Data excerpts
-----

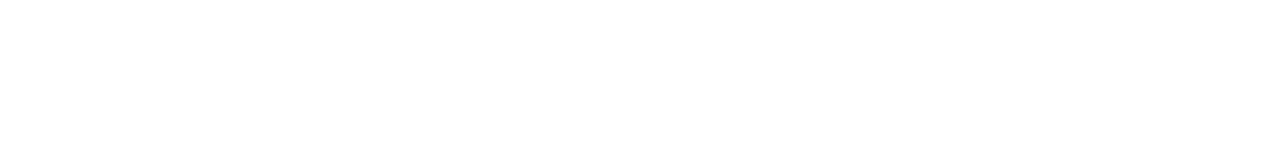
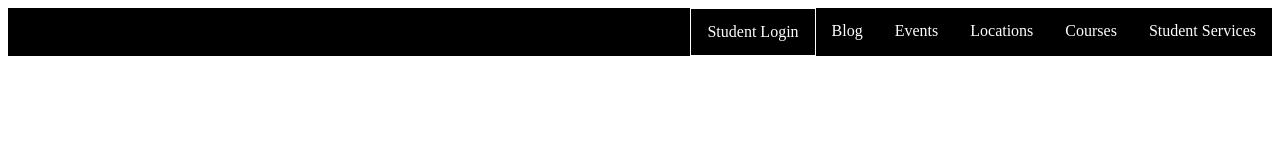
Before and after one commit to rpliszka1987/site-project-one, a plain HTML site: page index.html in a window 1280 px wide. Drawn offline with Linux system fonts and the light colour scheme.

Commit message:
Added stlesheet, and navigation bar start

```diff
--- a/index.html
+++ b/index.html
@@ -7,12 +7,27 @@
 		<title>NYCDA Blog | Tips in Web Development</title>
 		<!-- Favorite link incon in the head  -->
 		<link href="https://nycda.com/favicon-32x32.png" rel="icon" sizes="32x32" type="image.png">
+		<!-- Importing Stylesheet -->
+		<link rel="stylesheet" type="text/css" href="styles.css">
 	</head>
 	<body>
 
 		<div>
 			<!-- Header  -->
 			<header>
+				<div>
+					<!-- Navigation bar -->
+					<nav class="nav-bar-main">
+						<ul>
+							<li><a href="#">Student Services</a></li>
+							<li><a href="#">Courses</a></li>
+							<li><a href="#">Locations</a></li>
+							<li><a href="#">Events</a></li>
+							<li><a href="#">Blog</a></li>
+							<li id="nav-button"><a class="button" href="#">Student Login</a></li>
+						</ul>
+					</nav>
+				</div>
 
 			</header>
 
--- /dev/null
+++ b/styles.css
@@ -0,0 +1,25 @@
+
+ul {
+	list-style-type: none;
+	margin: 0;
+	padding: 0;
+	overflow: hidden;
+	background: #000;
+}
+
+li {
+	float: right;
+
+}
+
+li a {
+	display: block;
+	color: #fff;
+	text-align: center;
+	padding: 14px 16px;
+	text-decoration: none;
+}
+
+#nav-button {
+	border: solid 1px #fff;
+}
```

-----

EXERCISE PROMPT: Check each line above for the word "button", and copy the lines where it appears.

THE COMPLETED TASK:
+							<li id="nav-button"><a class="button" href="#">Student Login</a></li>
+#nav-button {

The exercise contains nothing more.